There seems to be no evolutionary advantage to being a thinker, and I’m not including thought that is dedicated to making money, acquiring power, deceit, seduction, or any of those tasty morsels that support the will-to-life. Thought that has as its aim simply the act of understanding confers no advantage in life at all. In fact it detracts from the core activity of exercising one’s power in life. So why do it?
For Schopenhauer such pointless activities as art, music, philosophy and even pure mathematics allow the pursuer of these things escape the tyrannical grip of the will-to-life. These so-called ‘pointless’ activities allow a person to acquire something that is his/her own. The will-to-life is simply interested in food, sex, power, approval, and a thousand other things that focus the attention on the world, and not on one’s own inner state. So to be a thinker means to have adopted an attitude of selfishness that is quite unusual – at least in the eyes of the world. Peer group pressure, commercial pressures, sexual drives and the desire for external approval usually crush most people. They submit and become total slaves of the machine.
I said earlier that pursuing aesthetic activities detracts from asserting one’s power in life. But actually, the opposite is true. No one is stronger than the person who is capable of playing the game of life, but having absolutely no allegiance to it. Be in the world but not of it – as Jesus Christ said. There is, of course, a price to be paid – as there always is, no matter which choice is made. Loneliness is a real danger, along with a difficulty in fitting in. Seeking out the like-minded is very important, and today it is easier with social media and various forums. Motivation to fulfill the basic obligations may also be problematical, but a mindset that sees this beast called society for what it is (hamsters on wheels and dogs eating dogs) can more easily sneak in, take what is needed, and then retire as quickly as possible.
These issues are well-known. Spinoza comments on it in his Ethics:
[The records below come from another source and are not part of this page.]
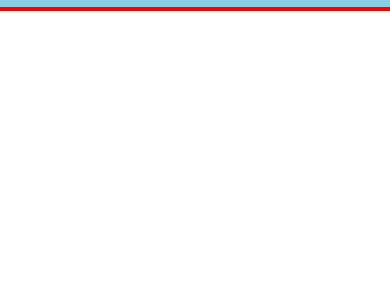
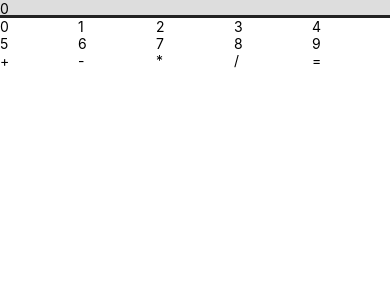
Before and after one commit to AkshayKrJha/BasicCalculator, a React Native app: screen / in a window 390 px wide. Shown: the top 300 px of the page. Built offline with nearby package versions, Linux system fonts and the light colour scheme.

Commit message:
Using TouchableOpacity for Button and flexDirection to row sets buttons in horizontal direction

```diff
--- a/App.js
+++ b/App.js
@@ -6,20 +6,103 @@
  * @flow strict-local
  */
 
-import React from 'react';
+import React, { useState } from 'react';
 import {
+  TouchableOpacity,
   Button,
+  FlatList,
+  Text,
   TextInput,
   View,
 } from 'react-native';
 
+const add = (output, input) => {
+  return output + input;
+}
+
+const subtract = (output, input) => {
+  return output - input;
+}
+
+const multiply = (output, input) => {
+  return output * input;
+}
+
+const divide = (output, input) => {
+  return output / input;
+}
+
+const result = (output, operand, input) => {
+  switch (operand) {
+    case '*':
+      return multiply(output, input);
+      break;
+    case '/':
+      return divide(output, input);
+      break;
+    case '+':
+      return add(output, input);
+      break;
+    case '-':
+      return subtract(output, input);
+      break;
+  }
+}
+
+const CalculativeButton = (property) => {
+  return (
+    <View style={{ flex: 1 }}>
+      <TouchableOpacity>
+        <Text>{property.value}</Text>
+      </TouchableOpacity>
+    </View>
+  );
+}
+
 const Calculator = () => {
   //textIput
-  return (<View>
-    <TextInput style={{ height: '50%', width: '100%', backgroundColor: 'skyblue', borderBottomColor: 'red', borderBottomWidth: 4 }}>
+  //find current character typed
+  const operand = ['*', '/', '+', '-'];
+  const [currentResult, SetCurrentResult] = useState(0);
+  const [currentOperand, SetCurrentOperand] = useState('+');
+  const [currentInput, SetCurrentInput] = useState(0);
+  return (
+    <View>
+      <Text style={textStyle()}>
+        {currentInput}
+      </Text>
+      <View style={{ flexDirection: 'row' }}>
+        <CalculativeButton value='0' />
+        <CalculativeButton value='1' />
+        <CalculativeButton value='2' />
+        <CalculativeButton value='3' />
+        <CalculativeButton value='4' />
+      </View>
+      <View style={{ flexDirection: 'row' }}>
+        <CalculativeButton value='5' />
+        <CalculativeButton value='6' />
+        <CalculativeButton value='7' />
+        <CalculativeButton value='8' />
+        <CalculativeButton value='9' />
+      </View>
+      <View style={{ flexDirection: 'row' }}>
+        <CalculativeButton value='+' />
+        <CalculativeButton value='-' />
+        <CalculativeButton value='*' />
+        <CalculativeButton value='/' />
+        <CalculativeButton value='=' />
+      </View>
+    </View>);
+}
 
-    </TextInput>
-  </View>);
+const textStyle = () => {
+  return {
+    height: '25%',
+    width: '100%',
+    backgroundColor: '#dddddd',
+    borderBottomColor: '#222222',
+    borderBottomWidth: 3
+  }
 }
 
 export default Calculator;
```
Also changed, not shown: 2 other files (tests, documents, lock files or other folders).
‘… but if he be thrown among individuals whose nature is in harmony with his own, his power of action will thereby be aided and fostered, whereas, if he be thrown among such as are but very little in harmony with his nature, he will hardly be able to accommodate himself to them without undergoing a great change himself.’
And the excellent book ‘Spinoza: Practical Philosophy’ by Gilles Deleuze contains the following analysis:
‘Here the full meaning of the philosopher’s solitude becomes apparent. For he cannot integrate into any milieu; he is not suited to any of them. Doubtless it is in democratic and liberal milieus that he finds the best living conditions, or rather the best conditions for survival. But for him these milieus only guarantee that the malicious will not be able to poison or mutilate life, that they will not be able to separate it from the power of thinking that goes a little beyond the ends of the state, of a society, beyond any milieu in general. In every society, Spinoza will show, it is a matter of obeying and of nothing else. This is why the notions of fault, of merit and demerit, of good and evil, are exclusively social, having to do with obedience and disobedience. The best society, then, will be one that exempts the power of think ing from the obligatIon to obey, and takes care, in its own interest, not to subject thought to the rule of the state, which only applies to actions. As long as thought is free, hence vital, nothing is compromised. When it ceases being so, all the other oppressions are also possible, and already realized, so that any action becomes culpable, every life threatened.’
In summary, the thinker needs to organize life to suit her/his own ends, from a position of strength. Life itself has no interest in anything other than individual survival during the period of fertility, and procreation. Never confuse your own purposes with that of the state. We simply need to obey the laws of the state, but within ourselves, we can be whatever we wish. Or to paraphrase Gurdjieff, we are all slaves to the big machine, but some individuals can steal from life’s energies for their own needs.